My time spent in on the ice cap was beneficial. I learned a lot about myself, blooming like a cherry tree in the far north. We pushed ourselves to the limit working on the airstrip. This calls for more than physical strength. It calls for discipline and mental toughness with little time to think about girls. I found what it was like to live in close quarters with a group of men with different personalities. We couldn’t escape so we had to learn to live with each other’s way of being. It was a happy time for me in lots of ways. They even baked a cake to celebrate my 22nd birthday. This reinforced my experience that happiness doesn’t come from things, but from how we feel about ourselves inside and from our relationship with others.
The dangers that we met in that frozen part of the world helped me to see that we are part of nature not its master. Life there was one of survival unencumbered by a truckload of things that clutter our lives and keep us from being who we really are. And who are we really? I remember what an woman told me once: “I am just an old woman trying to live simply and be loving toward myself and others.”

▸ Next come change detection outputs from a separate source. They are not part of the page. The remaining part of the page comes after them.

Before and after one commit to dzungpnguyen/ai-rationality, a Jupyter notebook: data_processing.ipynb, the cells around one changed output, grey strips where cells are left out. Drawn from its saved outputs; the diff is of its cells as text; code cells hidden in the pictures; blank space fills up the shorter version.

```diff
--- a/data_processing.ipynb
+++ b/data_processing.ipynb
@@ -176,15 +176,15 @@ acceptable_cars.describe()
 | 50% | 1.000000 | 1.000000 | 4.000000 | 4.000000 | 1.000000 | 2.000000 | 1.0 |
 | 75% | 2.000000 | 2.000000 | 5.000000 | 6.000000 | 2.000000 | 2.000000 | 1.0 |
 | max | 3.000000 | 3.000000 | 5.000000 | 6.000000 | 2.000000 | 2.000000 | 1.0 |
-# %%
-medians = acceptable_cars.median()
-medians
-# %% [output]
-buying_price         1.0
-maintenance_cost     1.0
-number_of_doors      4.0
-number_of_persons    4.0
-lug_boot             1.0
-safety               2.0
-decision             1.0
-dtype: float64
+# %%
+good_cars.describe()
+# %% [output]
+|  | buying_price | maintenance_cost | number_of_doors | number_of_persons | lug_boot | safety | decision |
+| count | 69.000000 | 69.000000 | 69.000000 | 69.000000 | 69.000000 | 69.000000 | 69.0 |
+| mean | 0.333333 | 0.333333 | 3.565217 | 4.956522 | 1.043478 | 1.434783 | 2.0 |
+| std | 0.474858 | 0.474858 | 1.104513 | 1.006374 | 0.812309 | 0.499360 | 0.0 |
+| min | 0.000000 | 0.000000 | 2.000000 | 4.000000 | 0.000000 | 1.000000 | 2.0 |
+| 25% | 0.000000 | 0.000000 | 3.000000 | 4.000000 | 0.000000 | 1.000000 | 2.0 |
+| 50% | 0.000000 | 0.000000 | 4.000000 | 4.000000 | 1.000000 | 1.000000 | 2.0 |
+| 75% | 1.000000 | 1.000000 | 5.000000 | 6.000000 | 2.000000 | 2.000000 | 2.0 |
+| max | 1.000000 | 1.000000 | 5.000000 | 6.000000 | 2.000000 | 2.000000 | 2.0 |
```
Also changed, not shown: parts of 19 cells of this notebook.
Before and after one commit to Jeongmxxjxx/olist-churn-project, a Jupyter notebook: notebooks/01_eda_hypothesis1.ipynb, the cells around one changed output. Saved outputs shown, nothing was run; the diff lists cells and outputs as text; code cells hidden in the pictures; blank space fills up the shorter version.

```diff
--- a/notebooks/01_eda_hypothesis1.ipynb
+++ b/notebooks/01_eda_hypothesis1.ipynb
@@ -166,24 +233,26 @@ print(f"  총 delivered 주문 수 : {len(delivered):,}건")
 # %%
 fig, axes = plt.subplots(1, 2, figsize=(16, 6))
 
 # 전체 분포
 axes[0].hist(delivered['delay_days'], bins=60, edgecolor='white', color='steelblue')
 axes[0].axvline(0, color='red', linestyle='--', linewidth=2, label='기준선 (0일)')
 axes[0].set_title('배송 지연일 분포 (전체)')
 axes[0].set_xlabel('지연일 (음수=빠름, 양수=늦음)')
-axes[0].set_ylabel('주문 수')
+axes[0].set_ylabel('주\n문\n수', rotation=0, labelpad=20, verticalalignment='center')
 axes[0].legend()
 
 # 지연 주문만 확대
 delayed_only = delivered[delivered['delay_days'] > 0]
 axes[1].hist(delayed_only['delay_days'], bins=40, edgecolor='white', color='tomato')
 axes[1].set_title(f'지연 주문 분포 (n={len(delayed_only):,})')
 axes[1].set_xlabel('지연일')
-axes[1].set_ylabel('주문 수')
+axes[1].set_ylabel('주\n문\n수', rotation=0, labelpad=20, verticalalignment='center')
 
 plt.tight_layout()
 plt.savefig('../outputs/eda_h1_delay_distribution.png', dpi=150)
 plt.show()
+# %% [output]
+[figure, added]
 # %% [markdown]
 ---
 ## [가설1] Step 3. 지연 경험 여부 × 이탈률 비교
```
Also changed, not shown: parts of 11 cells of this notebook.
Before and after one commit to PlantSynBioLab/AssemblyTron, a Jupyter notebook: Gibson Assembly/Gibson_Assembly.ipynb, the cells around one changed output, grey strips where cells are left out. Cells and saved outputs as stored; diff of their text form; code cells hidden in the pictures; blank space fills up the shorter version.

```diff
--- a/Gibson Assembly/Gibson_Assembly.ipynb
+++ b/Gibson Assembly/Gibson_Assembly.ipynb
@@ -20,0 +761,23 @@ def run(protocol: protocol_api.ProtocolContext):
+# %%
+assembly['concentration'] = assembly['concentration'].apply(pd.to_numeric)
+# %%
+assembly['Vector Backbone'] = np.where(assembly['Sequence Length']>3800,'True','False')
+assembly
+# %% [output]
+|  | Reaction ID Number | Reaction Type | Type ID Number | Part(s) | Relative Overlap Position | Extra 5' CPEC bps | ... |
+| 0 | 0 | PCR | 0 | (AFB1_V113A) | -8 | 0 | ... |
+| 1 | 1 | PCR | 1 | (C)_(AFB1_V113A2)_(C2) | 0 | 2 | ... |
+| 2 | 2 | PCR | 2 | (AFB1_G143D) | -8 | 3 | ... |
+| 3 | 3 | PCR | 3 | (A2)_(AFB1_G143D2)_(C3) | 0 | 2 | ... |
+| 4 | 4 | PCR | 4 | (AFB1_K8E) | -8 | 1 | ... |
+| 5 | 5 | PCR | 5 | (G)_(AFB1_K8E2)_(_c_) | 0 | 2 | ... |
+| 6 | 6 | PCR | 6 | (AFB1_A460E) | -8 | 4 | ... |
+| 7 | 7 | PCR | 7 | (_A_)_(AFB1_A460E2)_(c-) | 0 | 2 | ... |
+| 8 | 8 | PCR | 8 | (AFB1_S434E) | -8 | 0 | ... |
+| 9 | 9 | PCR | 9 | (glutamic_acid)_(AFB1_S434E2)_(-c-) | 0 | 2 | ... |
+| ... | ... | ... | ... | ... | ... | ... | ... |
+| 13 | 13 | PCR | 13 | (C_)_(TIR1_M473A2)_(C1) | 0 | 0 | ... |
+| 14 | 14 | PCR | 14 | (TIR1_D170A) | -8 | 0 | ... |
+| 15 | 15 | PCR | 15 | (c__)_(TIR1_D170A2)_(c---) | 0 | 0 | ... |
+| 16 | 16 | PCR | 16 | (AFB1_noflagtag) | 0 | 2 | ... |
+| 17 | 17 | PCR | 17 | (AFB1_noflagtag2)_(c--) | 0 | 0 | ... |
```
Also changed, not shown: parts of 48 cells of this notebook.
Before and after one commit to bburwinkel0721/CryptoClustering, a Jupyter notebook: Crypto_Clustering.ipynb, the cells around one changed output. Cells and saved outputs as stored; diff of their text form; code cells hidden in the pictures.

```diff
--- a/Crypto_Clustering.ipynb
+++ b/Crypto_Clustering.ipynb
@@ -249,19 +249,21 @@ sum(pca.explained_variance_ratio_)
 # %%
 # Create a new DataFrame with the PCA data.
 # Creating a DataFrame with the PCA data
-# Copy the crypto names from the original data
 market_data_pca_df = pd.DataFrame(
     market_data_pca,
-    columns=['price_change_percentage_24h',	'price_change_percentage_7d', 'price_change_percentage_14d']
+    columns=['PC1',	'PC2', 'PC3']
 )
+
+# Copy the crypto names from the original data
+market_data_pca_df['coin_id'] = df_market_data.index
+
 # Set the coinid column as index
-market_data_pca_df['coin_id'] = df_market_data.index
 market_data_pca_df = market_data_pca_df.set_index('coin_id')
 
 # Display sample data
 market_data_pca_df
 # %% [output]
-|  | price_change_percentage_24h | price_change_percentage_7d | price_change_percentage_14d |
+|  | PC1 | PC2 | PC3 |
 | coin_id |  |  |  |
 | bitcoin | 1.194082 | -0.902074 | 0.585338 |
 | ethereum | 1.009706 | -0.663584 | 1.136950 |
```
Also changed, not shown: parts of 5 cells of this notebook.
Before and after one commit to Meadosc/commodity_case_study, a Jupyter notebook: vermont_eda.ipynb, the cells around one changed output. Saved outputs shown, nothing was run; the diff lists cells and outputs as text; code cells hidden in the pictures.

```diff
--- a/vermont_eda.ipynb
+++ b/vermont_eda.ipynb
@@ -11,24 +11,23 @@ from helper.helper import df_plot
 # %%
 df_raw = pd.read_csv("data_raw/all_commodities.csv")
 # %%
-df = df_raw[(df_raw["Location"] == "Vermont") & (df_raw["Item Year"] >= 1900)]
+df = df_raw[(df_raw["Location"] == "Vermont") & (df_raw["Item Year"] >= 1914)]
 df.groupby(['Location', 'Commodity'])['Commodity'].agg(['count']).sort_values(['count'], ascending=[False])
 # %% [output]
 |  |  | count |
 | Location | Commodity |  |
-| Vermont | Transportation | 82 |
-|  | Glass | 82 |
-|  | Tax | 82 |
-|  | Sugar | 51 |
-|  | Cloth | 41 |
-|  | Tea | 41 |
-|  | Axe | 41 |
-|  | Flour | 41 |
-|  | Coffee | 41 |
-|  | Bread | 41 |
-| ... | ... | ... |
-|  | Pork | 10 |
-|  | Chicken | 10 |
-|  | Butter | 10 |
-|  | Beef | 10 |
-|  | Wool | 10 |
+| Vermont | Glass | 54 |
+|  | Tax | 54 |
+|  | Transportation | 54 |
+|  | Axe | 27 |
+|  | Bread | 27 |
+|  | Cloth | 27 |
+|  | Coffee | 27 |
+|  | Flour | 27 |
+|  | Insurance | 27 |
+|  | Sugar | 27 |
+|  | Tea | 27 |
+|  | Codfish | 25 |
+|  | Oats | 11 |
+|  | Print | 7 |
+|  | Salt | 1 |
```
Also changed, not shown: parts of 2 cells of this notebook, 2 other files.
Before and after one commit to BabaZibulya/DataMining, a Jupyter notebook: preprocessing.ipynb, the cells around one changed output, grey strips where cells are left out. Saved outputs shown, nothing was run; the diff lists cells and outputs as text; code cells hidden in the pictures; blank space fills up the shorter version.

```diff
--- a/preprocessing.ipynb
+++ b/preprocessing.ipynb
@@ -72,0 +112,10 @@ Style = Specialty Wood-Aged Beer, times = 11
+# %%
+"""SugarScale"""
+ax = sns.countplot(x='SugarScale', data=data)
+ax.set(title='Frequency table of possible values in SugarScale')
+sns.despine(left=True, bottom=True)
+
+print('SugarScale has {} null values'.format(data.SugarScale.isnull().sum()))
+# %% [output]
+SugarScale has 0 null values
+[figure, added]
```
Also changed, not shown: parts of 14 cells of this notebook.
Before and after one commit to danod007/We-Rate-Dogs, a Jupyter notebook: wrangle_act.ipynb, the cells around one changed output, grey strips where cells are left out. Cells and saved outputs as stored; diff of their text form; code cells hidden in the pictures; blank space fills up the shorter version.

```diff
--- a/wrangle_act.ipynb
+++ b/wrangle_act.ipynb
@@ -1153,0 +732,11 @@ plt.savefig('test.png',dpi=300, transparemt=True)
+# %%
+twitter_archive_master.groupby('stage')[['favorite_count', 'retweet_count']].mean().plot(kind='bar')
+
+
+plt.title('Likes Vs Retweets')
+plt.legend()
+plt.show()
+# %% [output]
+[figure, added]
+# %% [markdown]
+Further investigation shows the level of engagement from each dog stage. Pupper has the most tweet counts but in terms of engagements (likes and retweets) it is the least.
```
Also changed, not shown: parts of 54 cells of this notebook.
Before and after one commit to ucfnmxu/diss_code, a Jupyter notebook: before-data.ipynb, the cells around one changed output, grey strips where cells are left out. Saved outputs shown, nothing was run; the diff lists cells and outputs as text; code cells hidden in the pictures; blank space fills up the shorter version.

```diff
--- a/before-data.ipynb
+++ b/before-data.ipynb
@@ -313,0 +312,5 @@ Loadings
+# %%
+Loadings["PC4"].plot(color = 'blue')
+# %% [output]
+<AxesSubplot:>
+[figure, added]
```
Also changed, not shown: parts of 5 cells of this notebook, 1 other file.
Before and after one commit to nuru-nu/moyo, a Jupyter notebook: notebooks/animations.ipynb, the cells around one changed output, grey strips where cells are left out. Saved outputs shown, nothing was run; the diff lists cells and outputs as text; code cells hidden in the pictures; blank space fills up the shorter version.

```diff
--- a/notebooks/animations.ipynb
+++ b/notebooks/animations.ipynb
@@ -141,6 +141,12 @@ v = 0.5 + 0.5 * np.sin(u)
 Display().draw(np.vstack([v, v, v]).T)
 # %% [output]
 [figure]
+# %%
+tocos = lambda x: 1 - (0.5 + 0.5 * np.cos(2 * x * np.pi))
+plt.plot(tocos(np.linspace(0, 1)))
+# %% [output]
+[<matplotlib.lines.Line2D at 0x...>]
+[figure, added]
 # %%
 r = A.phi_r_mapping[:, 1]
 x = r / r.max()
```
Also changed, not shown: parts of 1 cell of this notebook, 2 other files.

All paths, in the end, lead to the same graveyard. Living in the far north taught me to follow a path that allowed me to wake up, be present and in touch with my heart. Please tell me, what else is there in life?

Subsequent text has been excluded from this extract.